Scan the data beneath this task and copy each line that includes "User".

Dataset entries:

%%

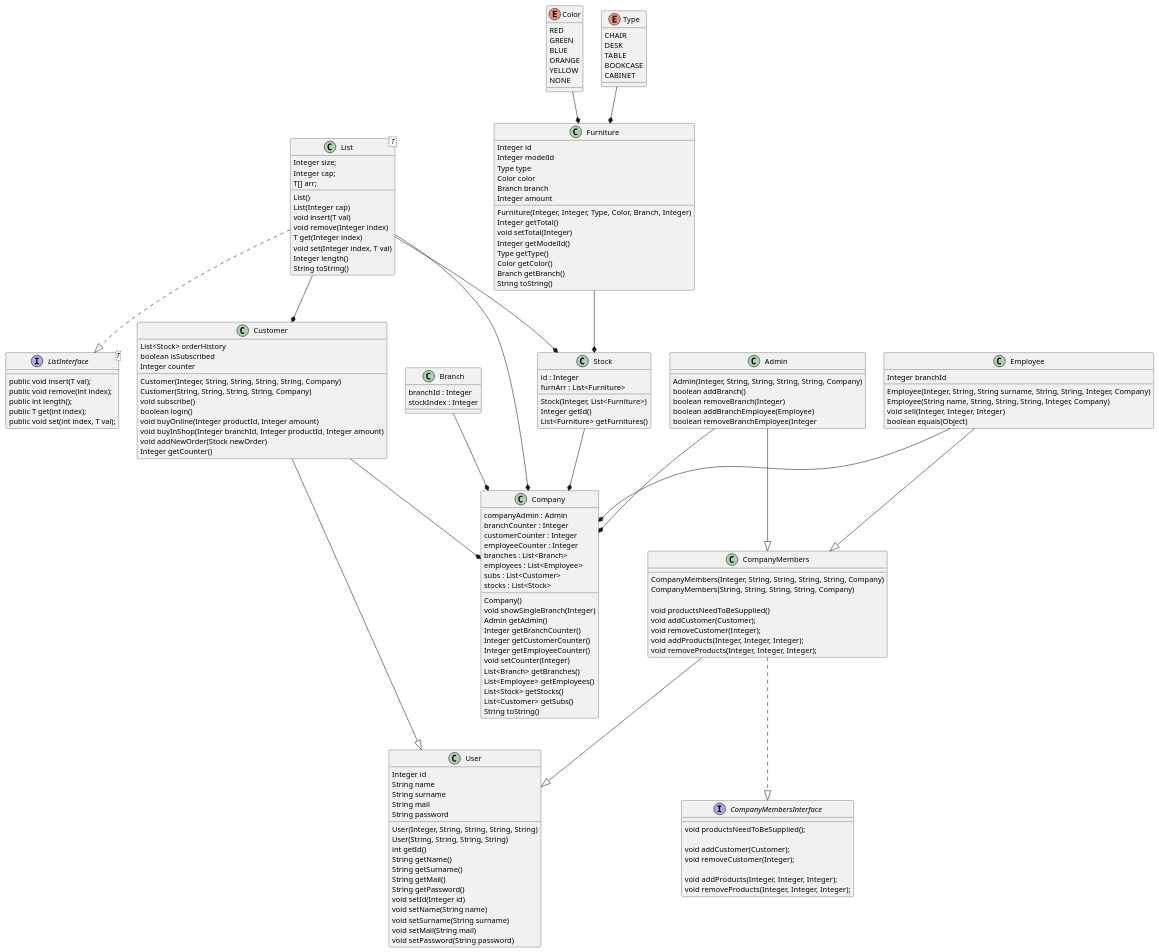
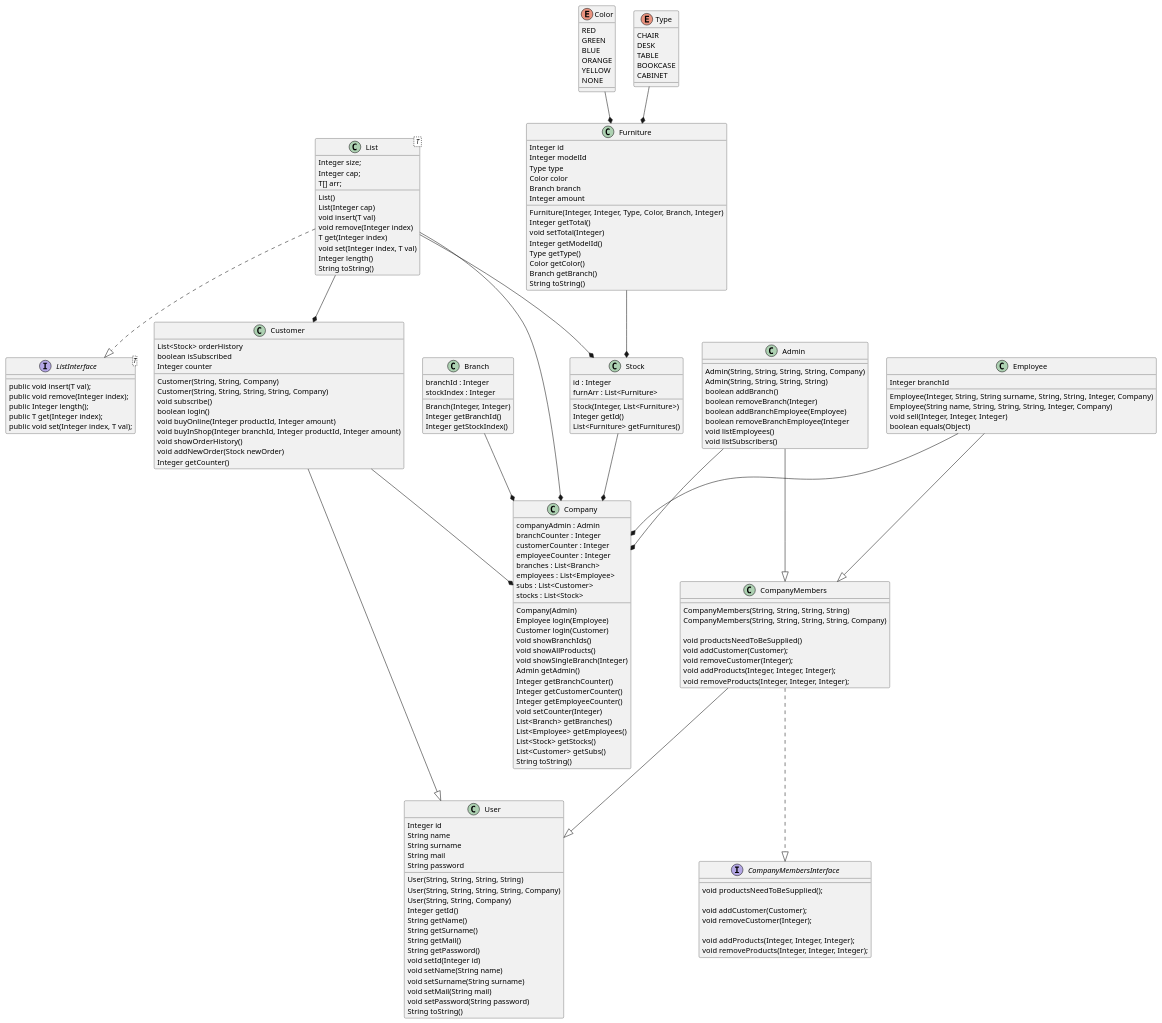
The diagram in classes.puml (barisayyildiz/Data-Structures-Homeworks), drawn with PlantUML before and after one commit. The commit also changed 2 other files, not shown here.

Commit message:
class diagramı çizildi

```diff
--- a/classes.puml
+++ b/classes.puml
@@ -11,7 +11,11 @@
 	subs : List<Customer>
 	stocks : List<Stock>
 
-	Company()
+	Company(Admin)
+	Employee login(Employee)
+	Customer login(Customer)
+	void showBranchIds()
+	void showAllProducts()
 	void showSingleBranch(Integer)
 	Admin getAdmin()
 	Integer getBranchCounter()
@@ -29,6 +33,10 @@
 {
 	branchId : Integer 
 	stockIndex : Integer
+
+	Branch(Integer, Integer)
+	Integer getBranchId()
+	Integer getStockIndex()
 }
 
 class Stock
@@ -42,26 +50,17 @@
 
 class Admin
 {
-	Admin(Integer, String, String, String, String, Company)
+	Admin(String, String, String, String, Company)
+	Admin(String, String, String, String)
 	boolean addBranch()
 	boolean removeBranch(Integer)
 	boolean addBranchEmployee(Employee)
 	boolean removeBranchEmployee(Integer
-	' void removeCustomer(Integer);
-	' void productsNeedToBeSupplied()
-	' void addCustomer(Customer)
-	' void addProducts(Integer, Integer, Integer)
-	' void removeProducts(Integer, Integer, Integer)
-
+	void listEmployees()
+	void listSubscribers()
 }
 
 interface CompanyMembersInterface {
-
-	' boolean addBranch();
-	' boolean removeBranch(Integer);
-
-	' boolean addBranchEmployee(Employee);
-	' boolean removeBranchEmployee(Integer);
 
 	void productsNeedToBeSupplied();
 
@@ -75,7 +74,7 @@
 
 class CompanyMembers
 {
-	CompanyMembers(Integer, String, String, String, String, Company)
+	CompanyMembers(String, String, String, String)
 	CompanyMembers(String, String, String, String, Company)
 	
 	void productsNeedToBeSupplied()
@@ -92,12 +91,13 @@
 	boolean isSubscribed
 	Integer counter
 
-	Customer(Integer, String, String, String, String, Company)
+	Customer(String, String, Company)
 	Customer(String, String, String, String, Company)
 	void subscribe()
 	boolean login()
 	void buyOnline(Integer productId, Integer amount)
 	void buyInShop(Integer branchId, Integer productId, Integer amount)
+	void showOrderHistory()
 	void addNewOrder(Stock newOrder)
 	Integer getCounter()
 
@@ -127,9 +127,10 @@
 	String mail
 	String password
 
-	User(Integer, String, String, String, String)
 	User(String, String, String, String)
-	int getId()
+	User(String, String, String, String, Company)
+	User(String, String, Company)
+	Integer getId()
 	String getName()
 	String getSurname()
 	String getMail()
@@ -139,6 +140,7 @@
 	void setSurname(String surname)
 	void setMail(String mail)
 	void setPassword(String password)
+	String toString()
 }
 
 enum Color
@@ -200,10 +202,10 @@
 interface ListInterface<T> {
 
 	public void insert(T val);
-	public void remove(int index);
-	public int length();
-	public T get(int index);
-	public void set(int index, T val);
+	public void remove(Integer index);
+	public Integer length();
+	public T get(Integer index);
+	public void set(Integer index, T val);
 	
 }
 
```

%%

**Result of the task**:
-	User(Integer, String, String, String, String)
 	User(String, String, String, String)
+	User(String, String, String, String, Company)
+	User(String, String, Company)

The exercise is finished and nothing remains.